A: Big Pharma, including Purdue and Mallinckrodt, created a false narrative that opioids were safe and effective with little likelihood for addiction for chronic pain. They were marketed as a miracle pain remedy and as a result millions of lives were impacted and lost. I believe that Big Pharma must be held accountable for the lies that were told, the mess of an epidemic they created, and the destruction of families and lives that were lost. Purdue Pharma, specifically, was let off way too easy considering 450,000-plus people died and so many more were affected. Not one of their executives is going to jail.

Q: Opioid abuse was only one of your addictions, which also included heroin and gambling. When you reflect back, was there a pivotal moment that sent your life into a spiral, or were there many steps to getting there?

A: I believe having undiagnosed anxiety and ADHD as a child set me up to start using at a very young age just to quell those uncomfortable feelings. But there was no monumental event or moment that sent me spiraling into addiction. My biggest nemesis was simply being unsure of myself.

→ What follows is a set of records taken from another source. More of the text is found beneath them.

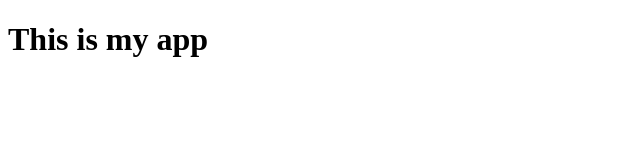
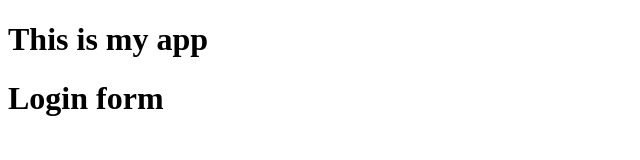
Before and after one commit to BikashxSingh/myappsample, a plain HTML site: page index.html in a window 1280 px wide. Shown: the whole page, without its empty margins (0-640 px from the left). Drawn offline with Linux system fonts and the light colour scheme.

Commit message:
login form

```diff
--- a/index.html
+++ b/index.html
@@ -8,5 +8,6 @@
 </head>
 <body>
    <h1> This is my app</h1>
+   <h1>Login form</h1>
 </body>
 </html>
```
Also changed, not shown: login.html (added, +1 -0 lines).
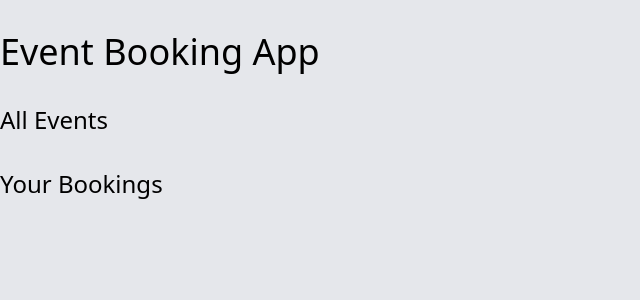
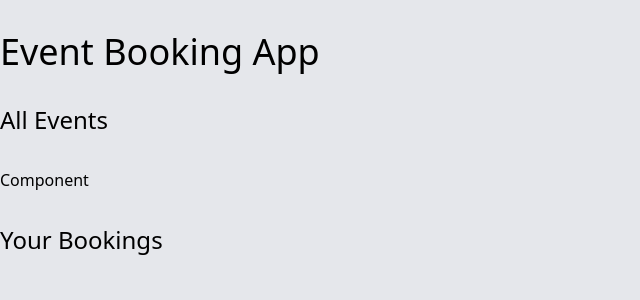
Before and after one commit to LJacobDev/vue-3-in-action-projects, a Vue app in the folder p04-event-booking/: page / in a window 1280 px wide. Shown: the top 300 px of the page, without its empty margins (0-640 px from the left). Built offline with nearby package versions, Linux system fonts and the light colour scheme.

Commit message:
Initial setup of a new component for EventCard

```diff
--- a/p04-event-booking/index.html
+++ b/p04-event-booking/index.html
@@ -4,7 +4,7 @@
     <meta charset="UTF-8">
     <link rel="icon" href="/favicon.ico">
     <meta name="viewport" content="width=device-width, initial-scale=1.0">
-    <title>Vite App</title>
+    <title>Event Booking App - Vue 3.4</title>
   </head>
   <body class="bg-gray-200">
     <div id="app"></div>
--- a/p04-event-booking/src/App.vue
+++ b/p04-event-booking/src/App.vue
@@ -2,6 +2,11 @@
   <main class="container mx-auto my-8 space-y-8">
     <h1 class="text-4xl">Event Booking App</h1>
     <h2 class="text-2xl font-medium">All Events</h2>
+    <EventCard />
     <h2 class="text-2xl font-medium">Your Bookings</h2>
   </main>
 </template>
+
+<script setup>
+import EventCard from '@/components/EventCard.vue'
+</script>
--- /dev/null
+++ b/p04-event-booking/src/components/EventCard.vue
@@ -0,0 +1,3 @@
+<template>
+    <div>Component</div>
+</template>
```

Using substances helped me to feel comfortable in my own skin when I otherwise did not.

Q: Was going to prison a relief in a way? I've heard people say that they welcome finally reaching bottom.

A: Yes, it certainly was. Reaching my bottom, being sent to prison, was my wake-up call as well as a life-saving opportunity. Prison gave me a second chance on life. I was ready to face the consequences of my actions and move forward. I sobered up a couple of years before going into prison and I threw myself into recovery. I welcomed the time to do introspective work and redefine and refocus my life. Prison gave me the space to change the narrative of my legacy. I knew I was on the mend when I no longer felt the need to use substances.

Q: What's a huge myth about addiction you'd like to bust?

A: That treatment is widely available. Of the 21 million Americans who have some kind of substance use disorder, only 10% receive treatment, according to the National Survey on Drug Use and Health. That's not acceptable.

Q: How did your story end up on a soap opera?

A: The Centers for Disease Control and Prevention wanted to do an RX Awareness Campaign on the opioid epidemic. A respected recovery advocate in the Twin Cities recommended me ( to represent them in this campaign because they felt my message would resonate with others who were struggling with an opioid addiction. Then "The Bold and Beautiful" soap opera used my campaign ad in an episode dealing with opioid addiction.

Q: Who typically seeks you out for recovery coaching?

A: Addiction doesn't discriminate. My clients are professional athletes, musicians, C-suite executives, students and people who are homeless.

Q: You're now close to your ex-wife and two young adult daughters. How do you navigate those crucial relationships after addiction created separation?

A: I make them a priority. Not a day goes by that I don't talk to my kids at least once. There was a time that I disappointed all the people that were important to me. Now I focus each day on what I can do to make them proud.